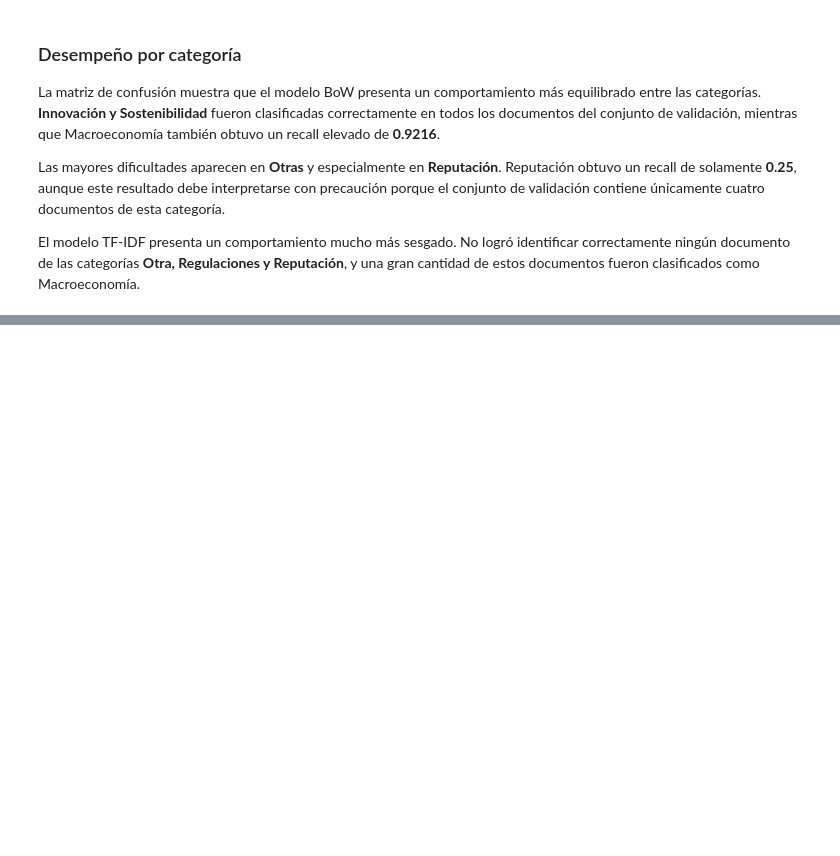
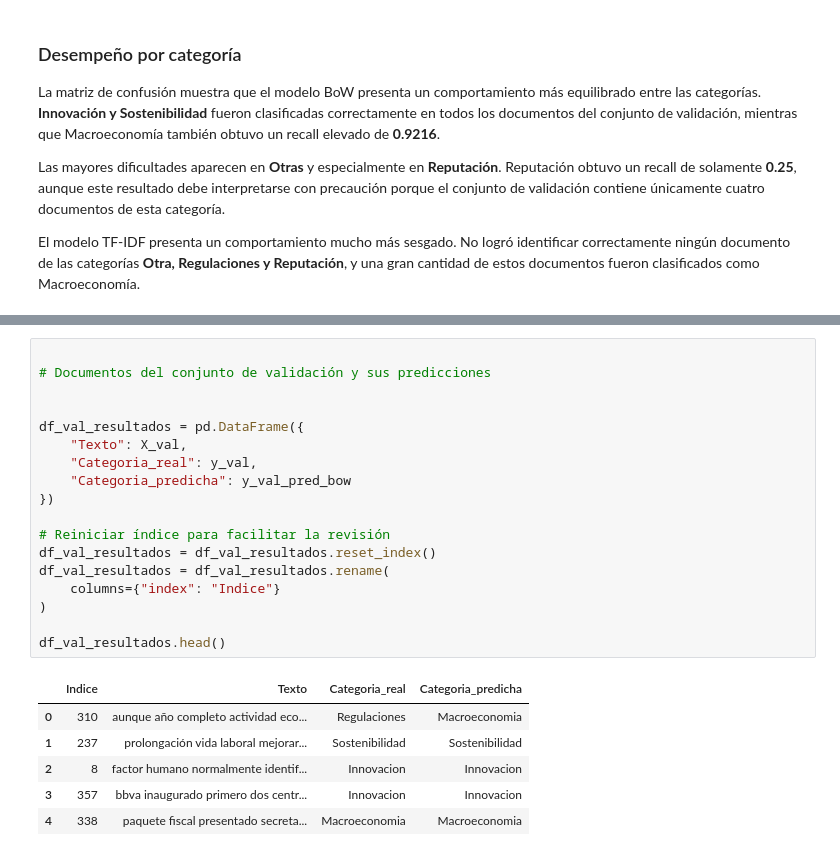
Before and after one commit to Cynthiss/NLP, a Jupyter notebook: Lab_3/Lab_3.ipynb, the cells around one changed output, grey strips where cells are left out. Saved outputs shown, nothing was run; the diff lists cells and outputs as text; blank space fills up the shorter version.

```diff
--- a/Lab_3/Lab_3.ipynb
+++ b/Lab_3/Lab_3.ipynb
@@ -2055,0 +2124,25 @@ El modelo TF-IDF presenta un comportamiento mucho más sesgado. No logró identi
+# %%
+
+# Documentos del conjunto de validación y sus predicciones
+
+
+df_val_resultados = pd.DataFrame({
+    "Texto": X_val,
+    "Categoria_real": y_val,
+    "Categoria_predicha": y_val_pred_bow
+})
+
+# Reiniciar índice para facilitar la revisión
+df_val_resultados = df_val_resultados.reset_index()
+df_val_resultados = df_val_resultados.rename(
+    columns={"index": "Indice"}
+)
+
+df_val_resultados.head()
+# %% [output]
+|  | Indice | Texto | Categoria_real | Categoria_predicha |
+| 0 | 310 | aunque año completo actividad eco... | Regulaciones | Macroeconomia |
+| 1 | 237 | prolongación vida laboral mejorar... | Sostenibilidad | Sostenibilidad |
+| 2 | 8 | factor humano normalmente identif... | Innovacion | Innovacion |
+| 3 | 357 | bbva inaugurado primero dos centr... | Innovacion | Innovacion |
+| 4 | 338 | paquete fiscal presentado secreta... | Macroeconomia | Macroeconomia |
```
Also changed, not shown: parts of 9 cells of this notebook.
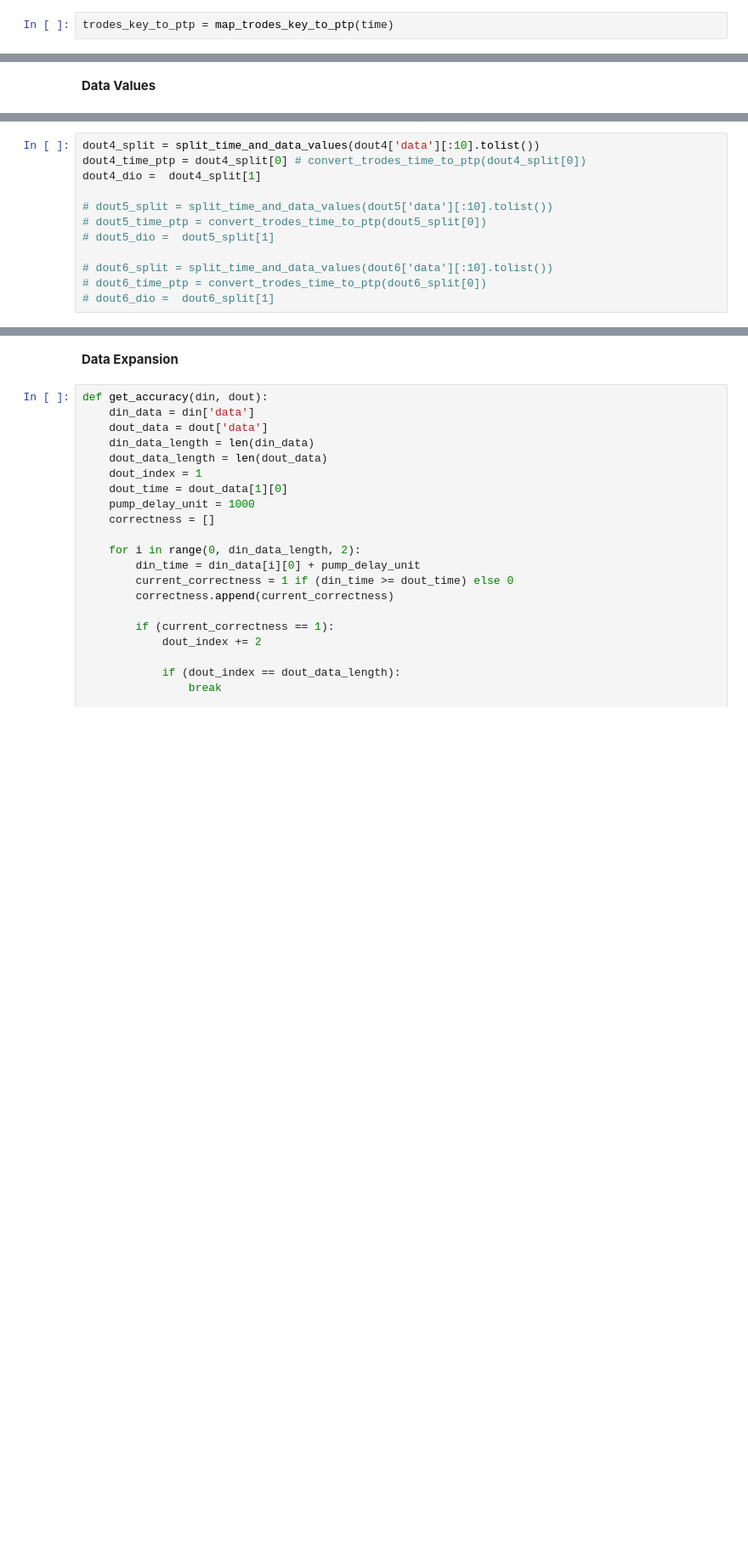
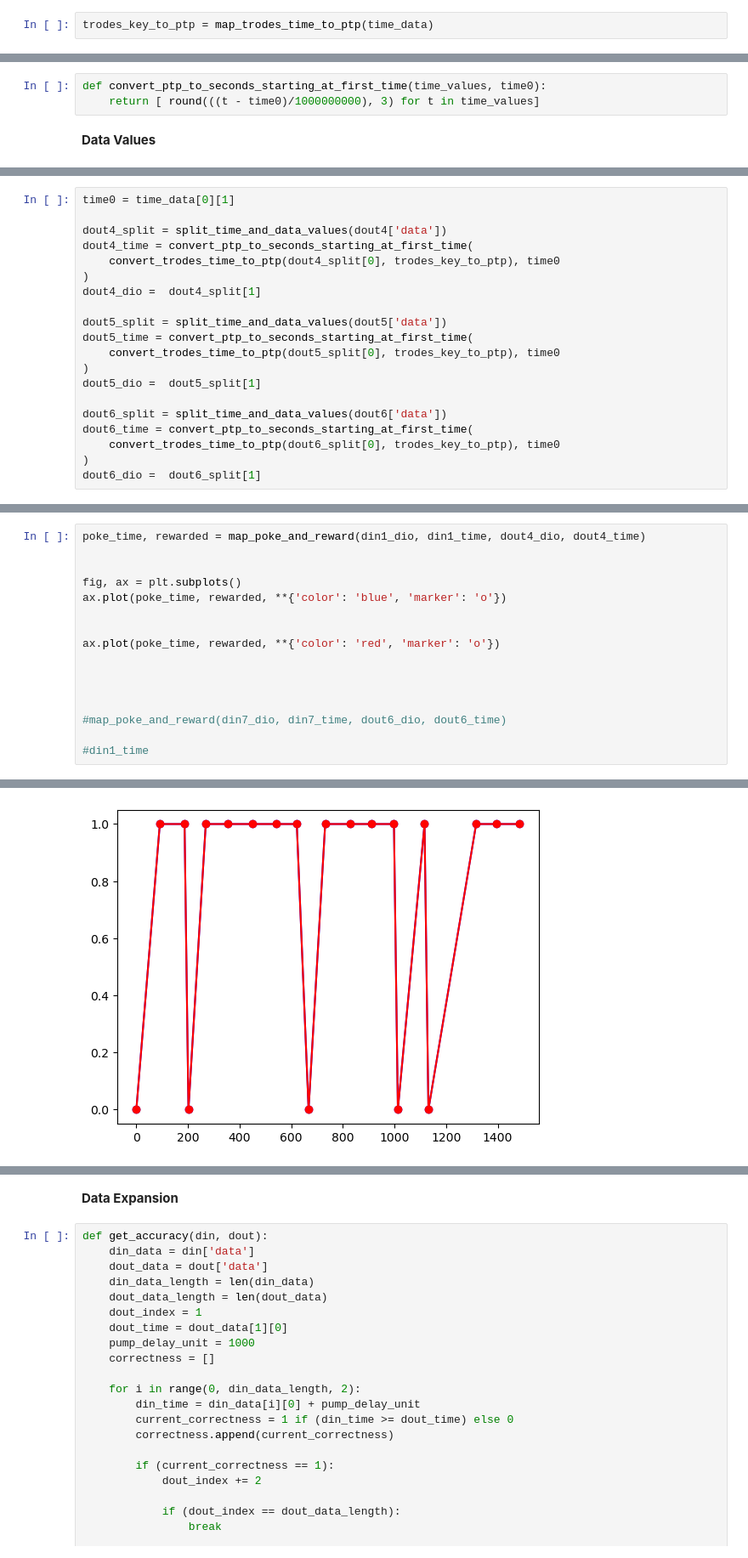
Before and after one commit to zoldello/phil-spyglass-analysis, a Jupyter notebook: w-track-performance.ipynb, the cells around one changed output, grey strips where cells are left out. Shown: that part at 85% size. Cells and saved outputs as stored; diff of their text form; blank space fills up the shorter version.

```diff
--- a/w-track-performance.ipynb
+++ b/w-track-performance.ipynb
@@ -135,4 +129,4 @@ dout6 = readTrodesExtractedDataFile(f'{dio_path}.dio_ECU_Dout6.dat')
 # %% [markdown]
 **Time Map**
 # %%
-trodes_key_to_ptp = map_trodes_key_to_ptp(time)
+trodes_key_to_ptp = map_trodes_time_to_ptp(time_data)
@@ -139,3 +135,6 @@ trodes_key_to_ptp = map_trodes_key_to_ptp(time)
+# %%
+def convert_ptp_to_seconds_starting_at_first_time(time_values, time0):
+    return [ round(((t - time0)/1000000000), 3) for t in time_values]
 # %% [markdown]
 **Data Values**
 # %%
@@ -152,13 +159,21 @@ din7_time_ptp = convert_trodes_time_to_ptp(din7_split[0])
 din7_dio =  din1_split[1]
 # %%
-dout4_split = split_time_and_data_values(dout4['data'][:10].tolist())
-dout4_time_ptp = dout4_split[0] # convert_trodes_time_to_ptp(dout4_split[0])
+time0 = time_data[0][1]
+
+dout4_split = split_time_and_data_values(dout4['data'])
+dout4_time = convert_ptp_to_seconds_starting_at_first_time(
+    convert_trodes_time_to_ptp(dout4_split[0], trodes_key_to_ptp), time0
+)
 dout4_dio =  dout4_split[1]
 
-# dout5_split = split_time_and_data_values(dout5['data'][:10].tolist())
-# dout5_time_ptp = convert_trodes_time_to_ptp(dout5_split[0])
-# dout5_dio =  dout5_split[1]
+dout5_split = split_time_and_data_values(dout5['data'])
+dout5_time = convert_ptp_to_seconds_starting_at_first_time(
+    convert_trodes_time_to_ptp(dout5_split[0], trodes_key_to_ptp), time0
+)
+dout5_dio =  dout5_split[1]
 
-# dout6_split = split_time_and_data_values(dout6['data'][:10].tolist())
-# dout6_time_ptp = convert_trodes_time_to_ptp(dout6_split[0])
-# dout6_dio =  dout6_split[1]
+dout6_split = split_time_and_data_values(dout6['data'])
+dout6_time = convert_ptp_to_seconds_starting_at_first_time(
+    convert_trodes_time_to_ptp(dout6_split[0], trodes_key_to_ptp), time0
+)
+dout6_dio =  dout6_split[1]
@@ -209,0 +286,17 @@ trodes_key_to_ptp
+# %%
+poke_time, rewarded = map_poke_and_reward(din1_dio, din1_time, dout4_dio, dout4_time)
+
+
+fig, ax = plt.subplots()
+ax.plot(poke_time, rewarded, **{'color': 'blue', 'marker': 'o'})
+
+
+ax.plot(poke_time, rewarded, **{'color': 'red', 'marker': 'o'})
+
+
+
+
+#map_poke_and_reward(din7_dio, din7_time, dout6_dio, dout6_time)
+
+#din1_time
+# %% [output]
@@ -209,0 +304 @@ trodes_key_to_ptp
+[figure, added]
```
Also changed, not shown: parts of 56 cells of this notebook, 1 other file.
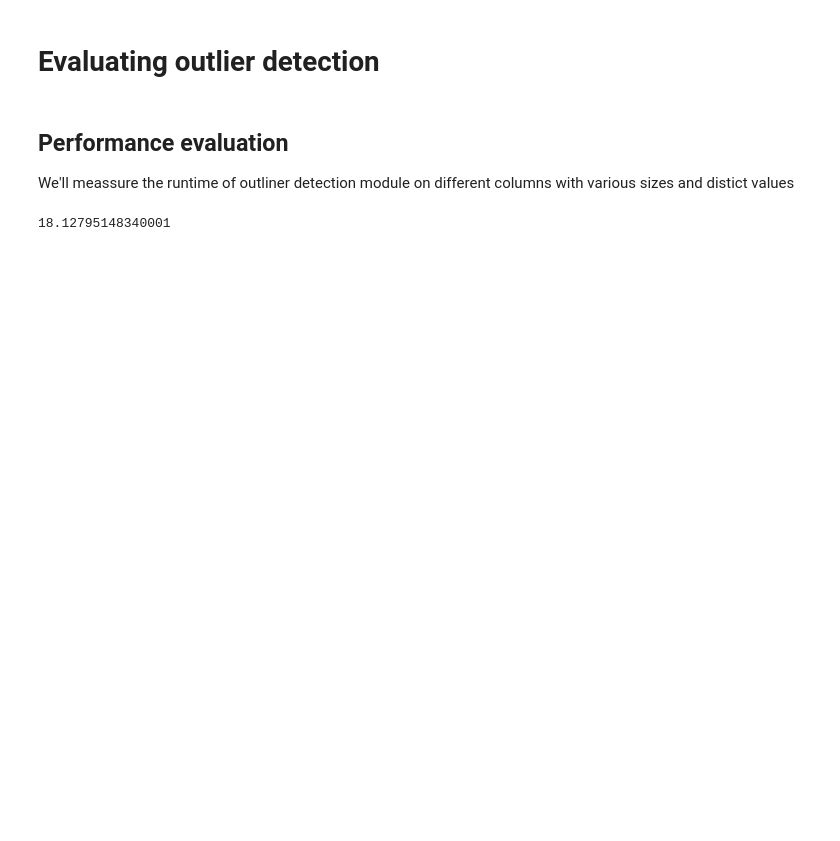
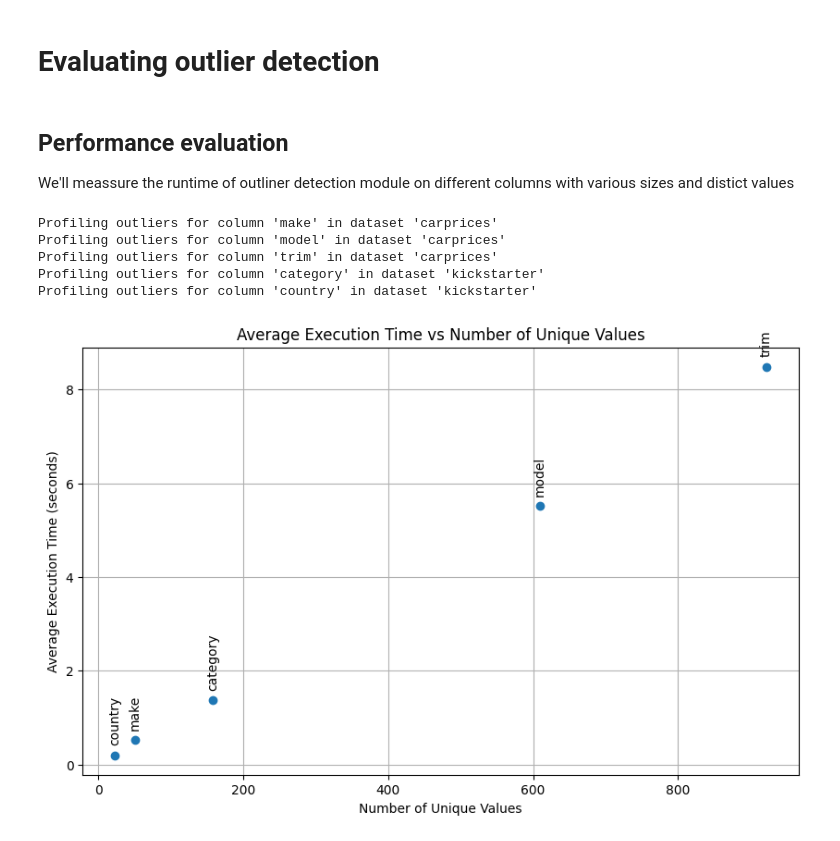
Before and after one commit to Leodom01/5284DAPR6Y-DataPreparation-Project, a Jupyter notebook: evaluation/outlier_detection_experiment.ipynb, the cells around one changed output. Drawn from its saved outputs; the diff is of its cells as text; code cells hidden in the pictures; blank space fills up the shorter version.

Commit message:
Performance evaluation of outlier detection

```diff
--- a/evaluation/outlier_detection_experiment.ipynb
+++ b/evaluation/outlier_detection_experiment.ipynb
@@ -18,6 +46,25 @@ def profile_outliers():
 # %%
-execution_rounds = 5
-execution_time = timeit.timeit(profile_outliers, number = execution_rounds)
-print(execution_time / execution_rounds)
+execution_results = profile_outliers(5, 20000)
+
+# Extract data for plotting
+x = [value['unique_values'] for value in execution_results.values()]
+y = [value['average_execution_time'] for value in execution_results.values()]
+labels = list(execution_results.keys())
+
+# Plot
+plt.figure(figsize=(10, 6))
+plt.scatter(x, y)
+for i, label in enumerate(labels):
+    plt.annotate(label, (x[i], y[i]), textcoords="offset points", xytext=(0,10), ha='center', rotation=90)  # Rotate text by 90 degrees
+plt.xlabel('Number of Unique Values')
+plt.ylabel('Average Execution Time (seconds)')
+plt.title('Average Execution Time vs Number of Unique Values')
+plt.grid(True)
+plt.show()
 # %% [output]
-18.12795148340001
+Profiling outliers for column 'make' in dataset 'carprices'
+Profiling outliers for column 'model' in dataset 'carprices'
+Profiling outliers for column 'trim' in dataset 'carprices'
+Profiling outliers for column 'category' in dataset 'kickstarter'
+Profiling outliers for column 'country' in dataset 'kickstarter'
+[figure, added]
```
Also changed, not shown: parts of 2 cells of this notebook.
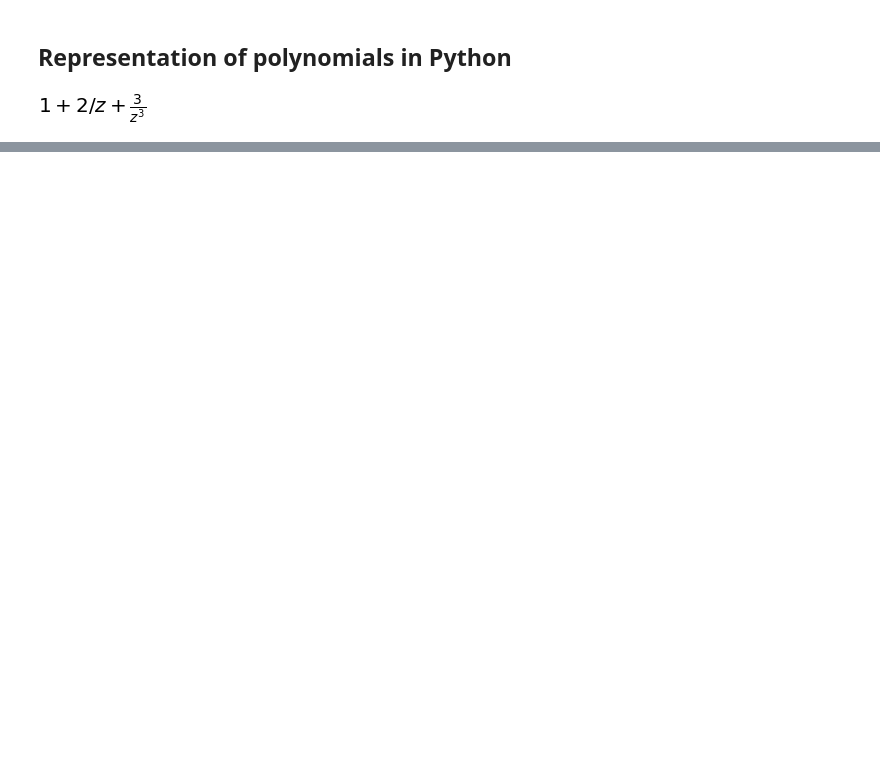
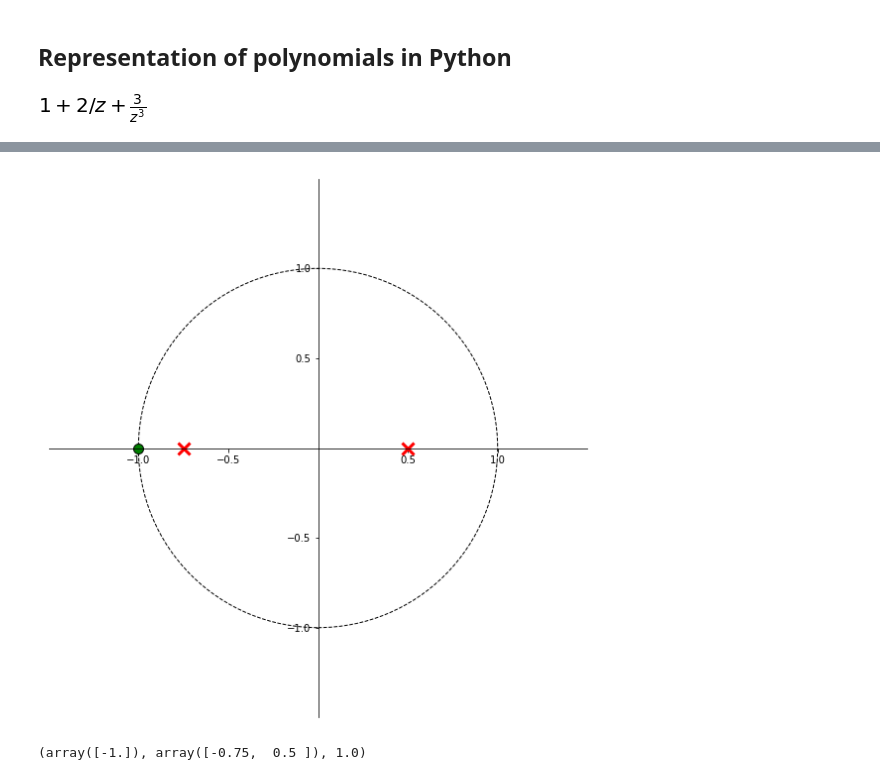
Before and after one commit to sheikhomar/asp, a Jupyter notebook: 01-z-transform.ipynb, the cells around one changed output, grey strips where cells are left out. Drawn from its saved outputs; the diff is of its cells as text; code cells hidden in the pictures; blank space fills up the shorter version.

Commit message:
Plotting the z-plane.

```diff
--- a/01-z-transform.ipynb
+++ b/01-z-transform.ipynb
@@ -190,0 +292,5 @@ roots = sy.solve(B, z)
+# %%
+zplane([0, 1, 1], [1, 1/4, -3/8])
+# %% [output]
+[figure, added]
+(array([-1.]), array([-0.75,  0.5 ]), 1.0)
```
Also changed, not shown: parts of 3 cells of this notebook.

________________

* [ASSIGNMENT] Go through the listing above and copy each line that contains "Jupyter".

* [YOUR RESPONSE]
Before and after one commit to Cynthiss/NLP, a Jupyter notebook: Lab_3/Lab_3.ipynb, the cells around one changed output, grey strips where cells are left out. Saved outputs shown, nothing was run; the diff lists cells and outputs as text; blank space fills up the shorter version.
Before and after one commit to zoldello/phil-spyglass-analysis, a Jupyter notebook: w-track-performance.ipynb, the cells around one changed output, grey strips where cells are left out. Shown: that part at 85% size. Cells and saved outputs as stored; diff of their text form; blank space fills up the shorter version.
Before and after one commit to Leodom01/5284DAPR6Y-DataPreparation-Project, a Jupyter notebook: evaluation/outlier_detection_experiment.ipynb, the cells around one changed output. Drawn from its saved outputs; the diff is of its cells as text; code cells hidden in the pictures; blank space fills up the shorter version.
Before and after one commit to sheikhomar/asp, a Jupyter notebook: 01-z-transform.ipynb, the cells around one changed output, grey strips where cells are left out. Drawn from its saved outputs; the diff is of its cells as text; code cells hidden in the pictures; blank space fills up the shorter version.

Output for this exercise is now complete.